Water and health: From environmental pressures to integrated responses

Eline Boelee*, Gertjan Geerling, Bas van der Zaan, Anouk Blauw, A. Dick Vethaak

*Corresponding author for this work

Research output: Contribution to JournalReview articleAcademicpeer-review

Abstract

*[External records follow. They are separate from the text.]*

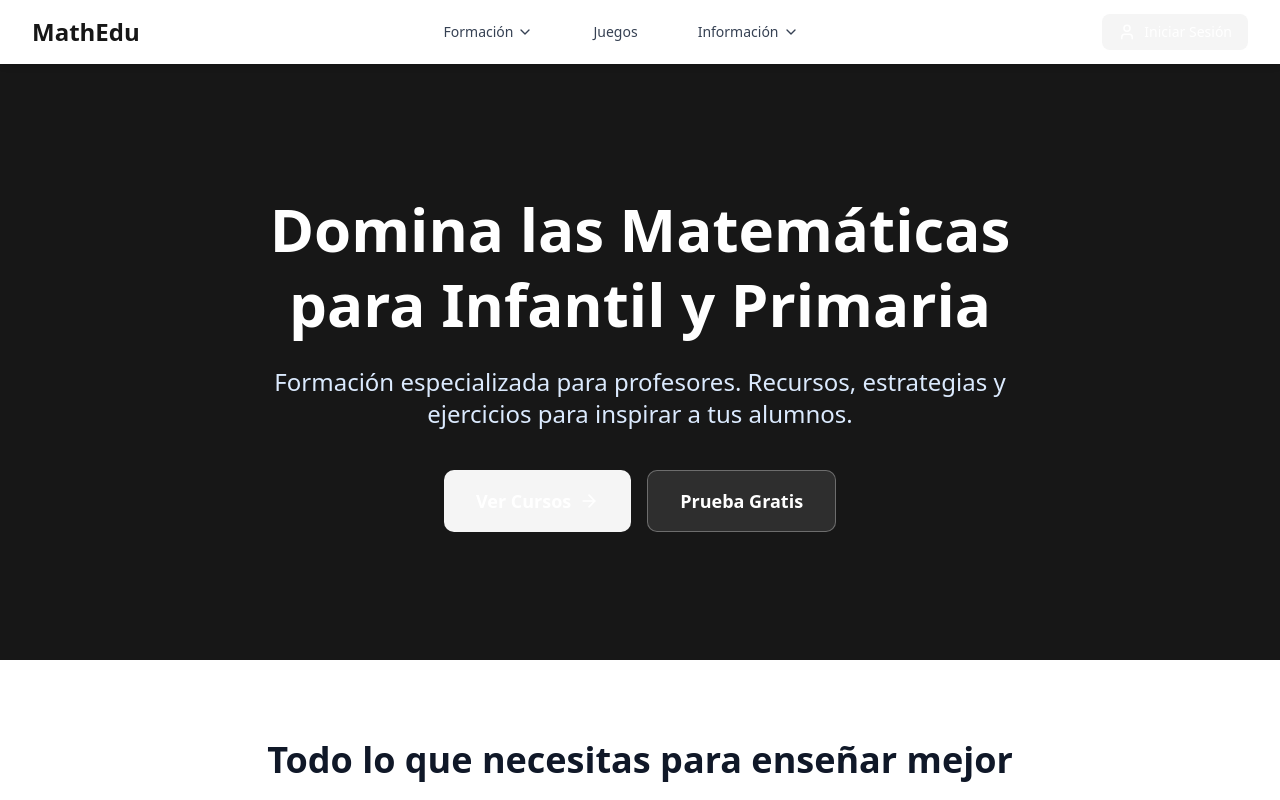
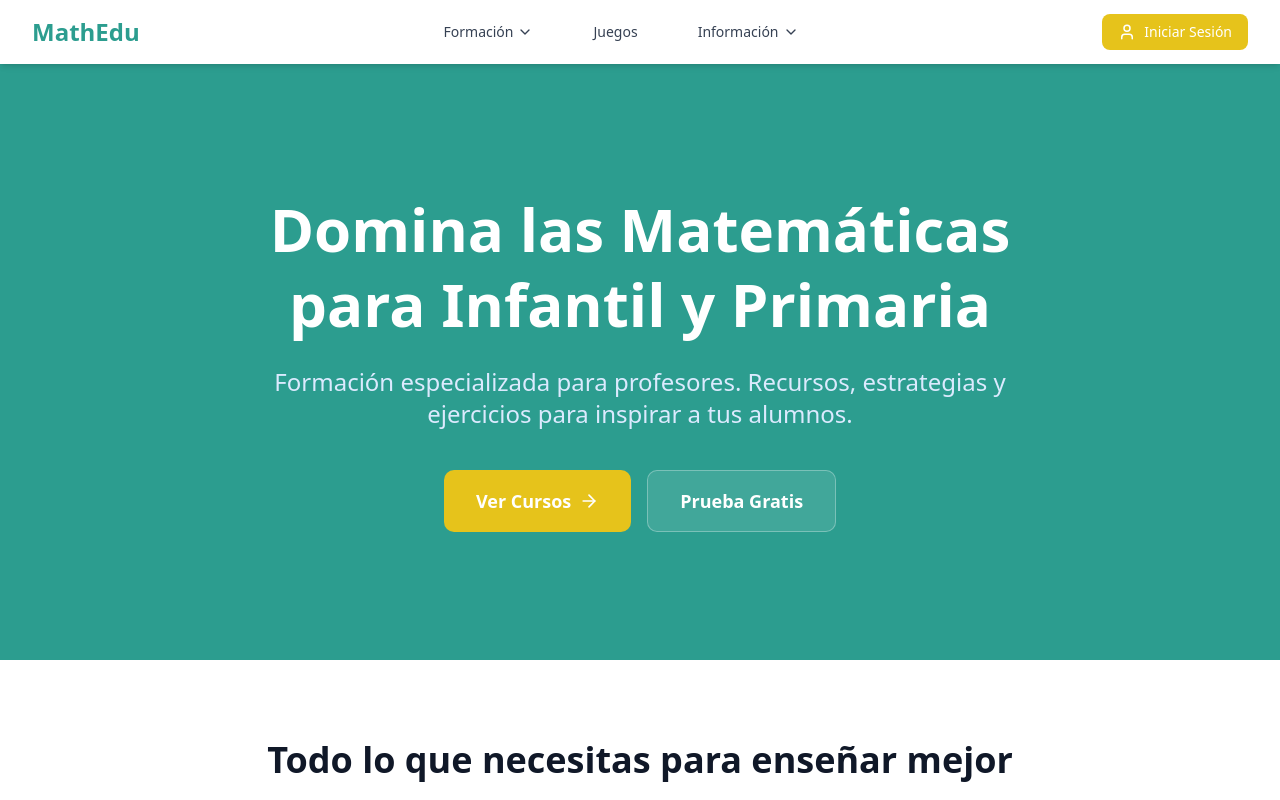
Before and after one commit to manu-reco/math-web, a Next.js app: page / in a window 1280 px wide. Shown: the top 800 px of the page. Built offline with nearby package versions, Linux system fonts and the light colour scheme.

Commit message:
Fix primary and secondary color variables
Replaced hardcoded hex values for --color-primary, --color-secondary and its hover variations with CSS variables. Updated oklch values for --primary and --secondary to match teal and mustard yellow theme colors.

```diff
--- a/src/app/globals.css
+++ b/src/app/globals.css
@@ -3,12 +3,13 @@
 
 @custom-variant dark (&:is(.dark *));
 
+/* Algunos están sobrescritos más abajo */
 @theme {
   --font-sans: var(--font-inter);
-  --color-primary: #2A9D8F;
+  --color-primary: var(--color-primary);
   /* Teal */
-  --color-primary-hover: #1E8F89;
-  --color-secondary: #E6C31B;
+  --color-primary-hover: var(--color-primary-hover);
+  --color-secondary: var(--color-secondary);
   /* Mustard Yellow */
   --color-secondary-hover: #D5B619;
   --color-background: #F6F7F8;
@@ -76,10 +77,12 @@ body {
   --card-foreground: oklch(0.145 0 0);
   --popover: oklch(1 0 0);
   --popover-foreground: oklch(0.145 0 0);
-  --primary: oklch(0.205 0 0);
+  --primary: oklch(0.63 0.1 183.072); /* Teal */
   --primary-foreground: oklch(0.985 0 0);
-  --secondary: oklch(0.97 0 0);
+  --primary-hover: oklch(0.56 0.1645 195.536);
+  --secondary: oklch(0.823 0.1645 95.464); /* Mustard Yellow */
   --secondary-foreground: oklch(0.205 0 0);
+  --secondary-hover: oklch(0.78 0.156 96.252);
   --muted: oklch(0.97 0 0);
   --muted-foreground: oklch(0.556 0 0);
   --accent: oklch(0.97 0 0);
```
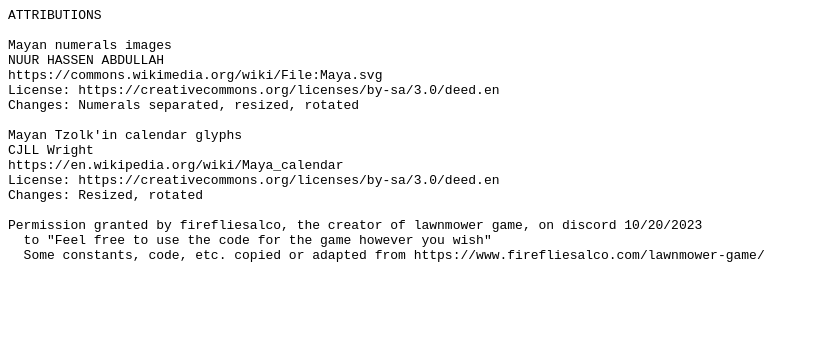
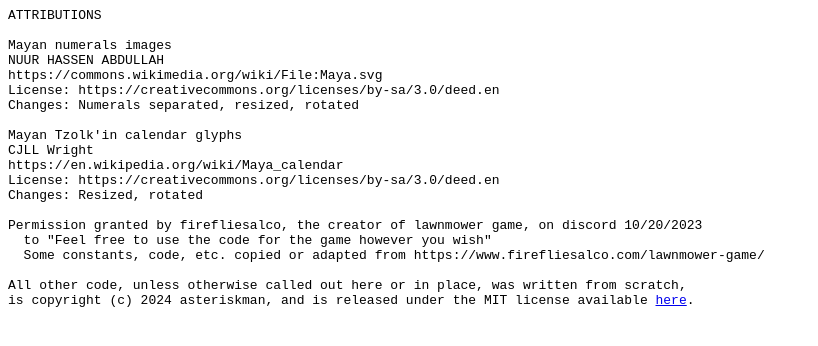
Before and after one commit to gltyx/pedro-pascals-triangle-of-prestige2, a plain HTML site: page attributions.html in a window 1280 px wide. Shown: the whole page, without its empty margins (0-818 px from the left). Drawn offline with Linux system fonts and the light colour scheme.

Commit message:
change to MIT license, add self attribution

```diff
--- a/attributions.html
+++ b/attributions.html
@@ -21,6 +21,8 @@
   to "Feel free to use the code for the game however you wish"
   Some constants, code, etc. copied or adapted from https://www.firefliesalco.com/lawnmower-game/
 
+All other code, unless otherwise called out here or in place, was written from scratch,
+is copyright (c) 2024 asteriskman, and is released under the MIT license available <a href="./LICENSE">here</a>.
 </pre>
 </body>
 </html>
```
Also changed, not shown: 1 other file.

The water-related exposome is a significant determinant of human health. The disease burden through water results from water-associated communicable and non-communicable diseases and is influenced by water pollution with chemicals, solid waste (mainly plastics), pathogens, insects and other disease vectors. This paper analyses a range of water practitioner-driven health issues, including infectious diseases and chemical intoxication, using the conceptual framework of Drivers, Pressures, State, Impacts, and Responses (DPSIR), complemented with a selective literature review. Pressures in the environment result in changes in the State of the water body: chemical pollution, microbiological contamination and the presence of vectors. These and other health hazards affect the State of human health. The resulting Impacts in an exposed population or affected ecosystem, in turn incite Responses. Pathways from Drivers to Impacts are quite divergent for chemical pollution, microbiological contamination and the spread of antimicrobial resistance, in vectors of disease and for the combined effects of plastics. Potential Responses from the water sector, however, show remarkable similarities. Integrated water management interventions have the potential to address Drivers, Pressures, Impacts, and State of several health issues at the same time. Systematic and integrated planning and management of water resources, with an eye for human health, could contribute to reducing or preventing negative health impacts and enhancing the health benefits.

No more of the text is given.